“I have to go,” I said, making a beeline for my car.
She followed me. Even though she was in her bathrobe and didn’t have shoes on and it was cold, she still came after me.
“You need to know that Haley–
I tried to open the car door but it was locked.
“…has been cheating on her bio tests.”
“Not listening to this!” I said, fumbling with my keys.
“We just had an exam on photosynthesis. Haley got a hundred. Two days later, when I asked her to explain what photosynthesis was, she couldn’t even begin. It’s obvious she’s been cheating all year.”
Slowly, I took my hand off the car door. Closed it. Faced her, my heart pounding. The part in Kathy’s hair was crooked and you could see gray at the roots. Her cheeks were still damp from the shower and there were faint traces of acne scars. I pushed down a sob. Blinked. “No,” I said, my voice wobbly. “No. She wouldn’t do that. She’s a good person.”
Her eyes flickered and for a second it looked like she maybe felt sorry for me. Like she didn’t know quite what to do with me. Then she glanced away, pushed damp wavy brown hair behind her ears. I wanted to apologize, like for days, but my throat was thick and the words wouldn’t come. I wanted to tell her how much I envied her in high school. Her self-regard. Her sober parents. How she probably got lunch every fucking day of her life. But then, in an instant, in a quick flash across her acne-scarred, compassionate face, I saw that she knew all of that already.
“You know it’s not the end of the world, right?” she said now, locking eyes with me. “Kids in high school do stuff. Shitty stuff. Really fucked up. It doesn’t mean they’re horrible people.”
I went home and poured the vodka down the kitchen sink. Tossed the empty plastic bottle into the recycling bin. I went to Haley’s room and knocked on the door. Told her we needed to talk. She screamed at me. I was a shitty parent! It was all my fault–because of my impossible standards–that she was forced to cheat!
Things between Haley and me were bad for a while. Finding our way back to each other was a long, tough haul. In a weird way, fighting with Haley gave me compassion for my parents that I’d never had before. In June, after school let out, Haley and I took a road trip to look at colleges. At the end of our week, as we were just on the outskirts of Chicago, Haley brought up Mrs. Landers. Haley told me that toward the end of the year Mrs. Landers had actually become one of her favorite teachers. She’d tutored her a couple of times. Offered to write her a recommendation letter when she applied to colleges next year.
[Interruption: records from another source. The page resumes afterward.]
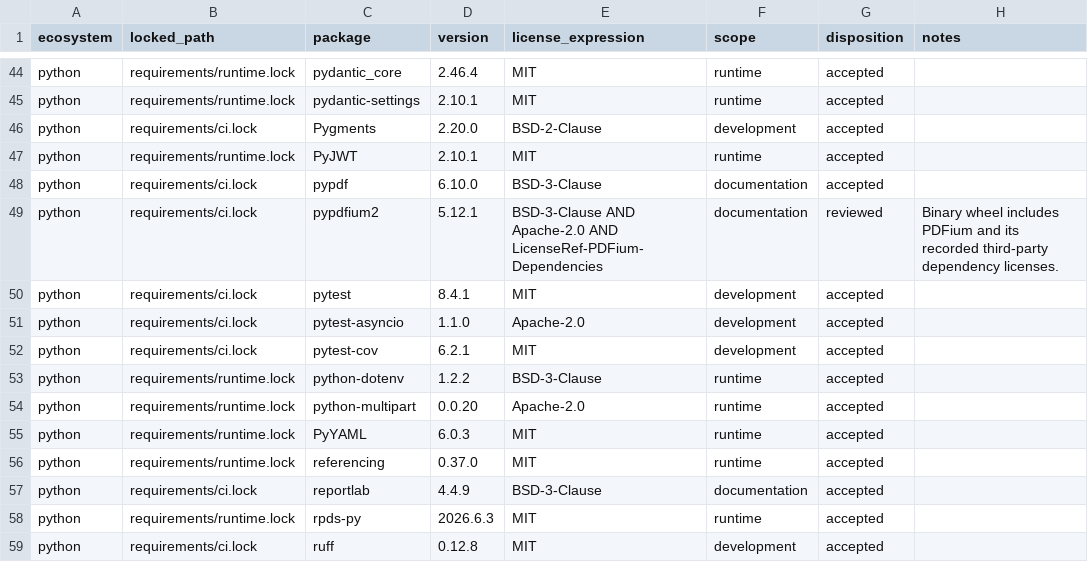
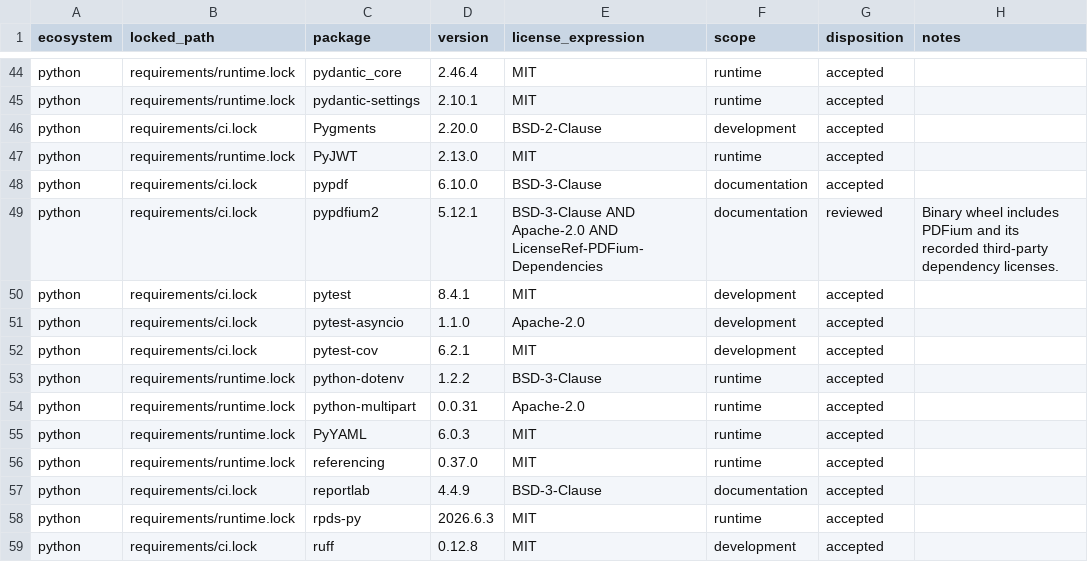
Before and after one commit to aminzoroufi/intelligent-industrial-iot-monitoring-platform, a CSV file: docs/dependency-license-inventory.csv, drawn as a sheet; only a part is shown, gaps mark what is left out.

```diff
--- a/docs/dependency-license-inventory.csv
+++ b/docs/dependency-license-inventory.csv
@@ -46,3 +46,3 @@ python,requirements/runtime.lock,pydantic-settings,2.10.1,MIT,runtime,accepted,
 python,requirements/ci.lock,Pygments,2.20.0,BSD-2-Clause,development,accepted,
-python,requirements/runtime.lock,PyJWT,2.10.1,MIT,runtime,accepted,
+python,requirements/runtime.lock,PyJWT,2.13.0,MIT,runtime,accepted,
 python,requirements/ci.lock,pypdf,6.10.0,BSD-3-Clause,documentation,accepted,
@@ -53,3 +53,3 @@ python,requirements/ci.lock,pytest-cov,6.2.1,MIT,development,accepted,
 python,requirements/runtime.lock,python-dotenv,1.2.2,BSD-3-Clause,runtime,accepted,
-python,requirements/runtime.lock,python-multipart,0.0.20,Apache-2.0,runtime,accepted,
+python,requirements/runtime.lock,python-multipart,0.0.31,Apache-2.0,runtime,accepted,
 python,requirements/runtime.lock,PyYAML,6.0.3,MIT,runtime,accepted,
```
Also changed, not shown: 2 other files.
Told Haley she was happy to do it.
“I guess what amazed me most about her,” Haley said, turning her head, looking out the window at the emerging Chicago skyline, “was that even though I lied and cheated, even though I did all that nasty stuff, in the end, she still forgave me.”
Madeleine Belden lives in Chicago with her husband, three children, and adorable pup, Nino. She was a cast member with the renowned Second City theater for many years. Her short stories have appeared in Hive Avenue Literary Journal and Arkansan Literary Review. She is hard at work finishing her novel, Can’t Thank You Enough. Her hobbies include wine, more wine, and shopping for wine. Cheers!